"It starts off with you getting an opportunity and you need to make the most of it," he said. "For all of us, it started on special teams. We take pride in that, especially as a New York Giant, the way we execute on special teams, the way we work as a special teams unit. You make the most there, then the coaches trust you and kind of sugar you into a little defense and see how you do there and make the most of that. Then it continues to increase. That's kind of been all of our journey. Each of us has done it in different ways and had different opportunities where we've made the most of it, and that just builds trust. When you have young guys on the field, the biggest thing is do you trust them to do the right thing, to do their job? It's been cool to build trust with the coaching staff for me and the rest of the young guys."
Coughlin started 38 games at defensive end for the Golden Gophers but has moved seamlessly between outside and inside linebacker in his first NFL season.
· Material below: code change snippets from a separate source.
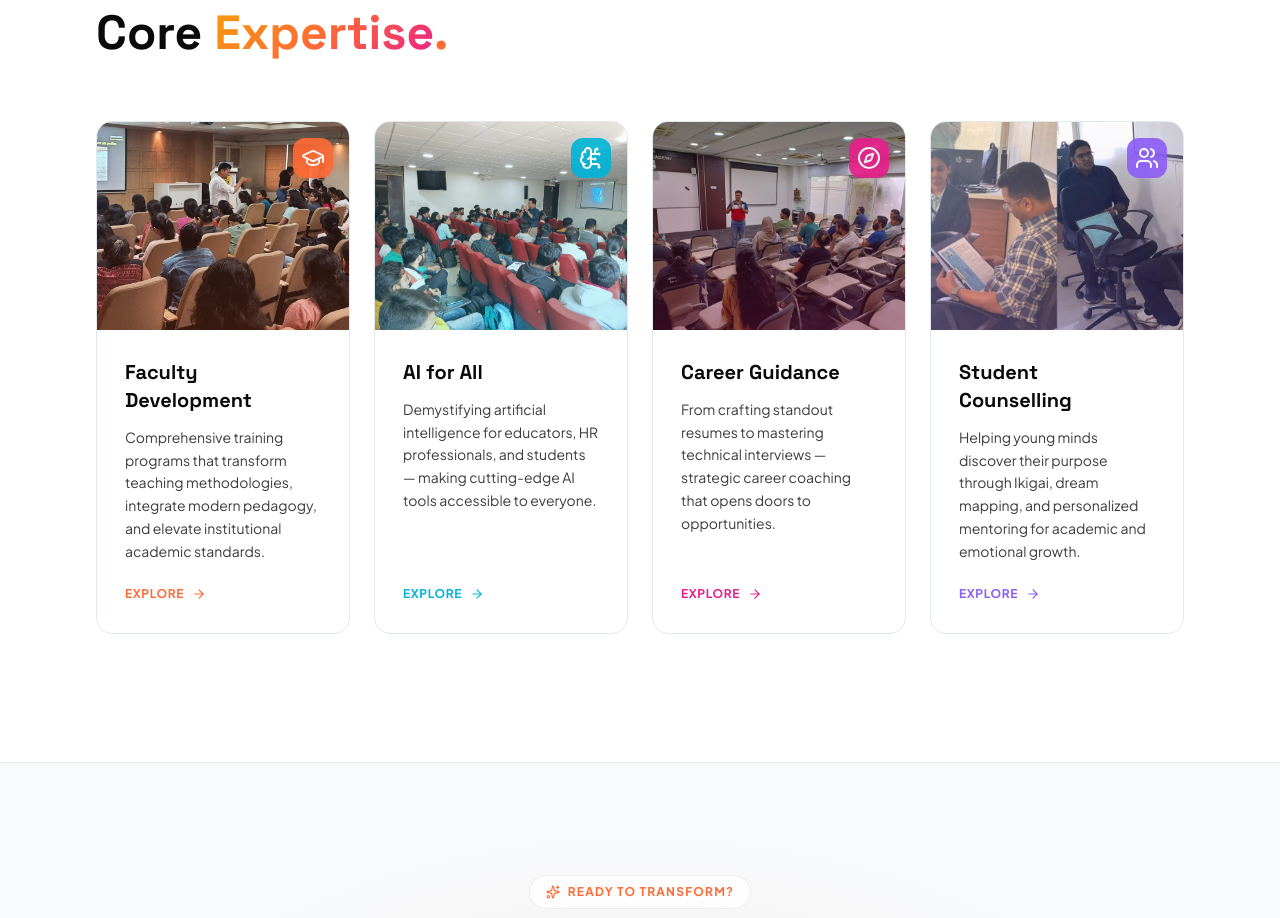
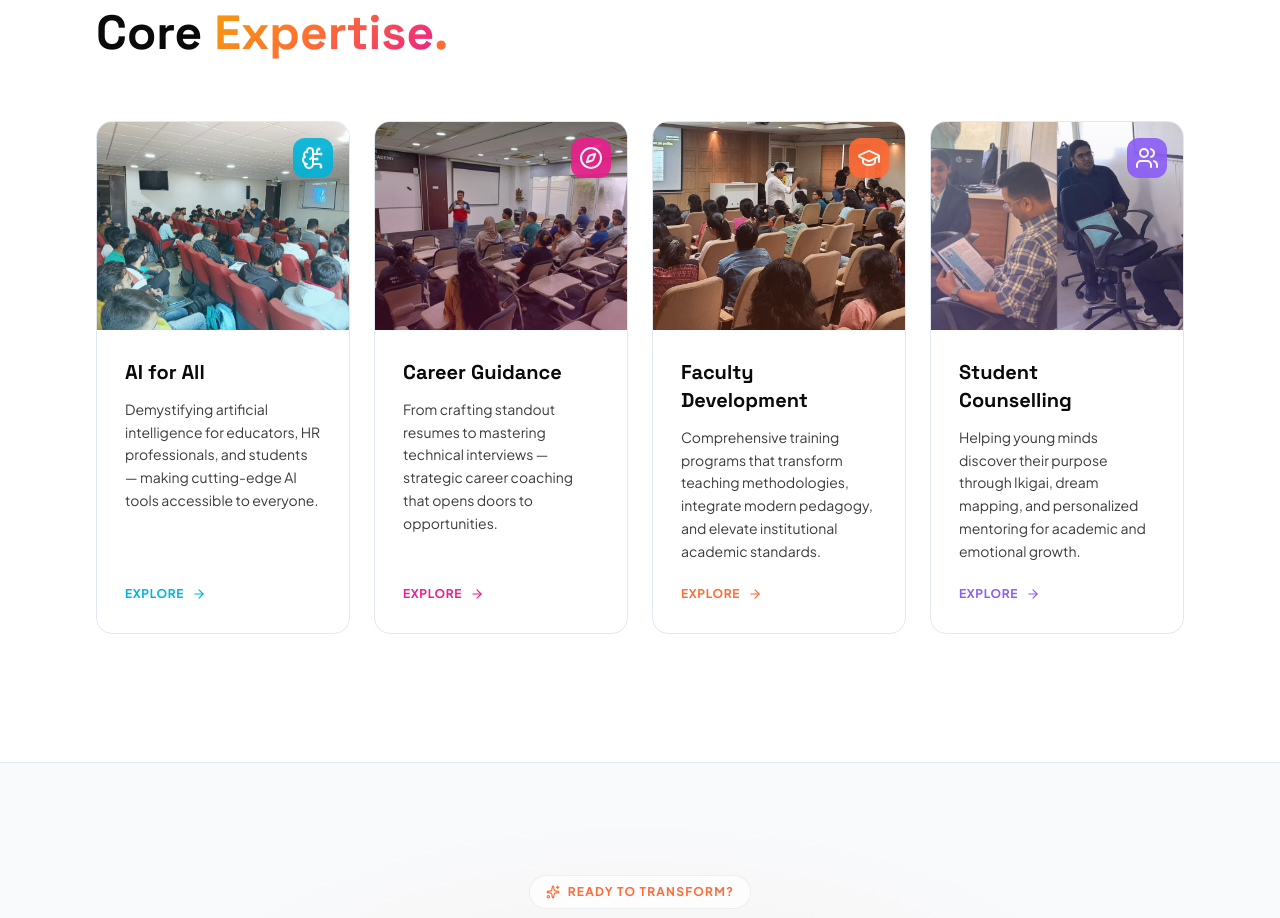
Before and after one commit to shteypandey28-hue/GS-Codebase, a React (Vite) app: page / in a window 1280 px wide. Shown: the part 2120-3038 px from the top of the page. Built offline with nearby package versions, Linux system fonts and the light colour scheme.

Commit message:
Reorder cards: AI for All, Career Guidance, Faculty Dev, Student Counselling

```diff
--- a/src/pages/Home.jsx
+++ b/src/pages/Home.jsx
@@ -12,15 +12,6 @@ const fadeUp = {
 };
 
 const services = [
-  {
-    title: 'Faculty Development',
-    img: '/images/faculty-dev.jpg',
-    desc: 'Comprehensive training programs that transform teaching methodologies, integrate modern pedagogy, and elevate institutional academic standards.',
-    link: '/faculty-development',
-    color: 'flame',
-    icon: <GraduationCap className="w-6 h-6" />,
-    gradient: 'from-flame/20 to-transparent',
-  },
   {
     title: 'AI for All',
     img: '/images/ai-for-all.jpg',
@@ -38,6 +29,15 @@ const services = [
     color: 'magenta',
     icon: <Compass className="w-6 h-6" />,
     gradient: 'from-magenta/20 to-transparent',
+  },
+  {
+    title: 'Faculty Development',
+    img: '/images/faculty-dev.jpg',
+    desc: 'Comprehensive training programs that transform teaching methodologies, integrate modern pedagogy, and elevate institutional academic standards.',
+    link: '/faculty-development',
+    color: 'flame',
+    icon: <GraduationCap className="w-6 h-6" />,
+    gradient: 'from-flame/20 to-transparent',
   },
   {
     title: "Student Counselling",
```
"The way I look at it is it's a pretty unbelievable opportunity for me to really hone in on what is the entire defense doing," he said. "It's a totally different feel playing outside linebacker compared to inside linebacker. But me being able to do both, I'm really understanding our defense and understanding where the inside linebackers are fitting because I know where I am as an outside linebacker, and things like that. I'd say yeah, at the beginning it was more difficult. But I'm really thankful that I've gotten to do that."
Tom Brady may not be, but the Giants certainly are.
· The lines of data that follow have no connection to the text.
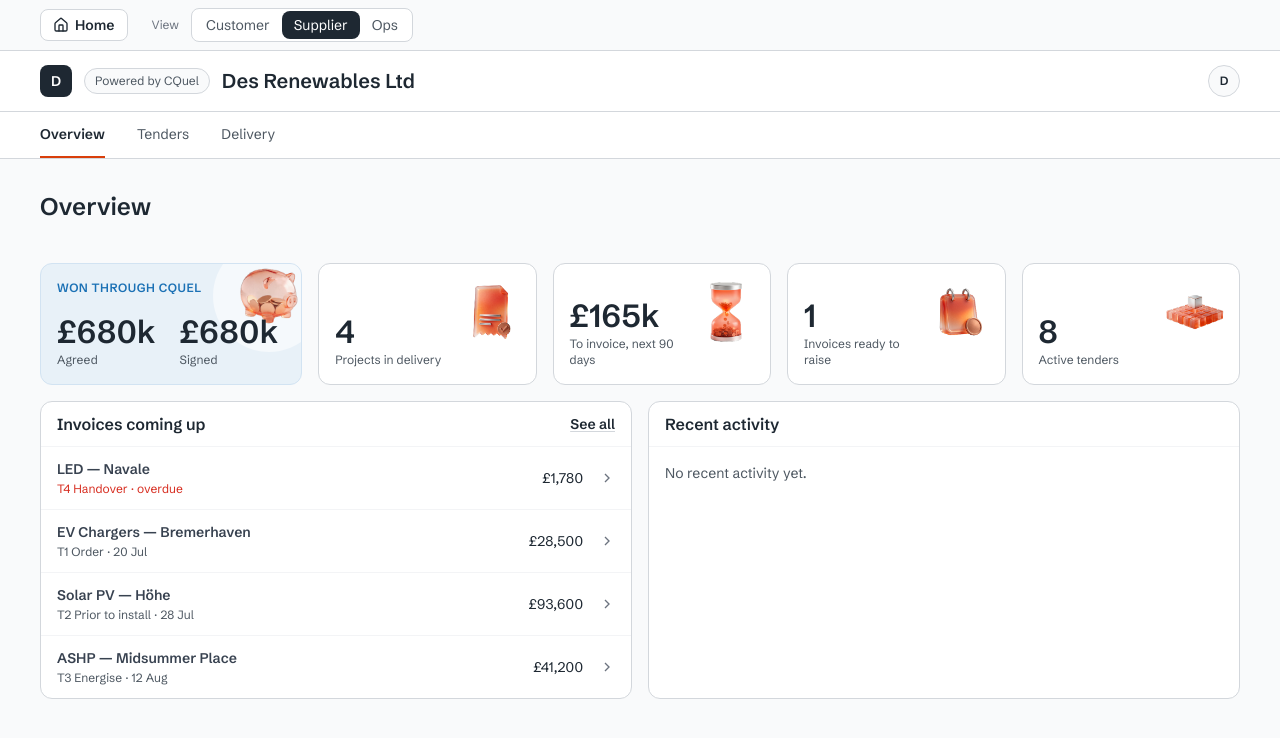
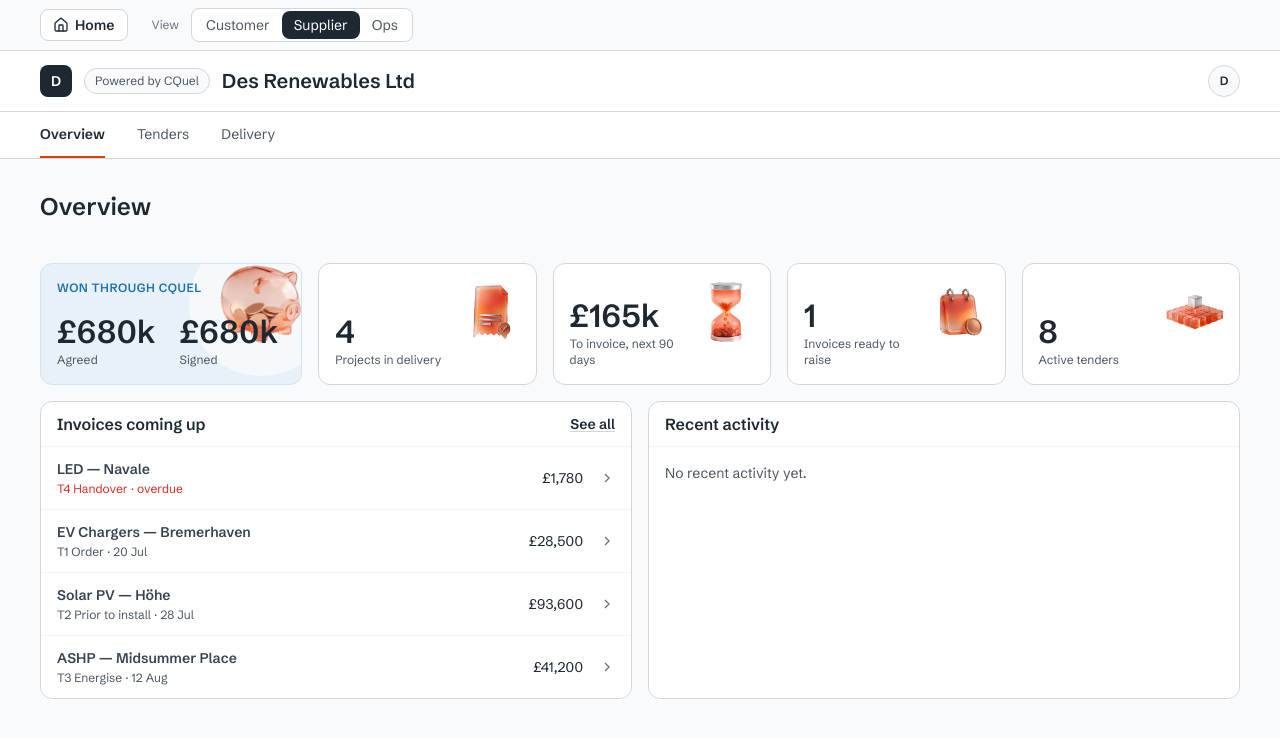
Before and after one commit to olena-mostepan/new_concept, a Next.js app: page /concept/supplier in a window 1280 px wide. Shown: the top 738 px of the page. Built offline with nearby package versions, Linux system fonts and the light colour scheme.

Commit message:
Supplier Overview: bigger cash icon
Co-Authored-By: Claude Opus 5.5 <noreply@anthropic.com>
Claude-Session: https://claude.ai/code/session_01U3bWSz2gzQesuQg8dboHXh

```diff
--- a/components/concept/SupplierOverview.tsx
+++ b/components/concept/SupplierOverview.tsx
@@ -38,16 +38,16 @@ export function SupplierOverview() {
         <div className="grid gap-4 sm:grid-cols-2 lg:grid-cols-[1.2fr_repeat(4,minmax(0,1fr))]">
           <section className="relative flex flex-col justify-between gap-4 overflow-hidden rounded-lg border border-status-info-border bg-status-info-bg p-4">
             <p className="relative z-10 s3 text-status-info-text">Won through CQuel</p>
-            <div className="relative z-10 flex gap-6 pr-16">
+            <div className="relative z-10 flex gap-6 pr-20">
               <Figure value={short(won)} label="Agreed" />
               <Figure value={short(won)} label="Signed" />
             </div>
             <div
               aria-hidden
-              className="absolute -right-6 -top-6 flex size-[112px] items-center justify-center rounded-full bg-white/55"
+              className="absolute -right-8 -top-8 flex size-[144px] items-center justify-center rounded-full bg-white/55"
             >
               {/* eslint-disable-next-line @next/next/no-img-element */}
-              <img src="/icons/overview/cash.png" alt="" className="size-[80px] object-contain" />
+              <img src="/icons/overview/cash.png" alt="" className="size-[112px] object-contain" />
             </div>
           </section>
           {[
```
*Late yesterday, the Giants were awarded wide receiver Dante Pettis off waivers from the San Francisco 49ers. He is expected to formally join the roster early next week after completing the Covid-19 protocols.
"I think there were a lot of guys who had exposure to him from when he came out from college," coach Joe Judge said. "He has a level of talent we'd like to see him in the building and give him a chance to get out there and work. But we're always looking at the waiver all the time and trying to see if there's any way we can add someone to our roster we think can help. He won't be available for a few days until he's through the protocol to get into our program. It gives him a little bit of a window of time to travel and kind of get acclimated. It gives us a little bit of a window of time with the current roster right here. But we have a spot open right now. We're only at 52 until he officially counts."
Pettis had 38 receptions in 28 games with the 49ers. But his most intriguing early role could be as a return specialist. At the University of Washington, he set an NCAA record with nine career punt returns for touchdowns. Pettis averaged 14.2 yards on 90 returns.
"Dante Pettis was one of the best punt returners in the history of college football," special teams coach Thomas McGaughey said. "Obviously, he's had some success in the past. Hopefully, once he gets here, we'll find out what his skill set is, what he can do. Find his strengths and try to play to that."
*Dion Lewis returned three kickoffs for 98 yards, including a Giants season-long 44-yarder, vs. Tampa Bay. He had just two returns in the first seven games.
"Dion has done it in the past," McGaughey said. "He's an experienced guy, he's scored touchdowns before in the past. I think it was a combination of our guys up front blocking better and just him understanding where to fit and where he needs to go. Dion is fearless, so he is going to hit it hard, straight, and fast. We got a good result, we got a couple good results."
*Defensive back Ryan Lewis (hamstring) was the only Giants player who did not participate in practice today.
Running back Devonta Freeman (ankle) returned to practice on a limited basis. He was inactive for the game against the Buccaneers. Also limited were wide receiver Sterling Shepard (shoulder/toe), linebackers Blake Martinez (hamstring) and Devante Downs (shoulder) and defensive back Logan Ryan (hip).
Wide receiver Golden Tate practiced fully after not participating yesterday.